Lloyd is also a successful actor, having had roles in The West Wing and most famously, playing sycophantic lawyer, lackey and cosmic punching bag, Ted Buckland in Scrubs for nine years. The Blanks would become regular residents of Sacred Heart, under the guise of The Worthless Peons, with each member holding some position in various departments of hospital administration, such as Legal, Accounting, Shipping & Receiving and on-site property management (including pest control, night time security, non-arboreal gardening services, tenant-related easements and liens). Creator Bill Lawrence originally put the band in the show after their performance at the cast and crew’s Christmas party. Lloyd says that “I offered the Blanks up as entertainment. We sang at the Christmas party and the writers thought it was ridiculous, but also thought that we would fit well with the show.” Lawrence later admitted that the Blanks were his favourite running joke on the show, a comment they took as compliment until “he explained that his version of hell was to be stuck in an elevator with a capella singers,” laughs Lloyd.
The Peons would turn up intermittently and could usually be found singing a particular theme of songs. On their first appearance, inspired by the aforementioned party performance, the band sang cartoon theme songs. “The first episode, where we sing cartoon themes, was kind of based on the song we sang at the Christmas party. Paul [F. Perry, the band’s bass singer] wrote original words to the John Williams Superman theme which was just hysterical,” Lloyd explains. “We couldn’t get the rights to the theme, so we did the Underdog theme instead. They wanted something to indicate JD’s hero obsession with Dr. Cox and then to justify that they had us singing all cartoon theme songs on that episode.” It soon became a regular thing; “Then the next time we were on, they were thinking of what we should do to follow that up. So they went to TV theme songs and luckily for us, we love all that stuff, so it fit really well.”
When Scrubs ended after its ninth season early last year, Ted was content, in a relationship with his ukulele-playing girlfriend, the Gooch and planning on seeing America. Happiness could never last for the man, as proven by his recent appearance in Bill Lawrence’s latest show, Cougar Town, where he was found alone and depressed, the Gooch having left him for clinically insane surgeon, Hooch. We can expect Lloyd and the rest of the group to make an appearance in Cougar Town’s upcoming third season. In fact, the Blanks had just been filming the show with former Friends star, Courteney Cox, a couple of week beforehand. McNiven is quick to claim that “there’s a great picture of the four of us and Courteney Cox, lounging in her bed.”
Things appear to be going well for the veteran group, but there’s always one constant source of tension amongst them, festering under the surface: hair. Bass singer George Miserlis and his glorious jet-black mane are a consistent source of jealousy for the three other follically-challenged members of the group, as proven by McNiven and Lloyd when they give their explicit permission for Otwo to quote them as calling him a ‘dick’. The conflicted was once exploited in Scrubs and Lloyd scorns my naiveté when I ask if this conflict ever boiled over into real life; “Are you kidding? Of course! That man’s got a full head of beautiful hair … The guy, he has no class.”

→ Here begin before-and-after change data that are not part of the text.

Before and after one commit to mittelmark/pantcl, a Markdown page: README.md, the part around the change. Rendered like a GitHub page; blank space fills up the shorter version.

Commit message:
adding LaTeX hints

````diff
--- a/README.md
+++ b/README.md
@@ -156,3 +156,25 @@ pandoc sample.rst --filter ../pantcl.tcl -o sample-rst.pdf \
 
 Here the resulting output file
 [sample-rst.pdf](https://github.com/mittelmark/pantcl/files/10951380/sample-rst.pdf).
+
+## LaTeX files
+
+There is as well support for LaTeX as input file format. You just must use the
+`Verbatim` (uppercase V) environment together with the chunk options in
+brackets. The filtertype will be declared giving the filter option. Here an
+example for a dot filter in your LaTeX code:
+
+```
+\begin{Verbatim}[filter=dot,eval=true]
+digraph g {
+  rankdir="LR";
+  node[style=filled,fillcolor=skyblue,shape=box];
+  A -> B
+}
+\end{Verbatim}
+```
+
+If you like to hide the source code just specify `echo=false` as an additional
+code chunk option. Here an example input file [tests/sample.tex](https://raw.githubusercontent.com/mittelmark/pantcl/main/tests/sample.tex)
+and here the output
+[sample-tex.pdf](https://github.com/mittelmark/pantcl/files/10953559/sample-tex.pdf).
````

If the McNiven and Lloyd can avoid debilitating envy, the Blanks will continue touring Europe and are planning on releasing an EP as an accompaniment to their coming to Ireland, which McNiven claims will be entitled Ode to the Emerald Isle: Songs from Ballyboy to Carrickfergus, although Otwo cannot quite gauge how serious he is being. Either way, we can certainly look forward to something different.
The Blanks play the Academy on November 19th. Tickets priced at €17.35.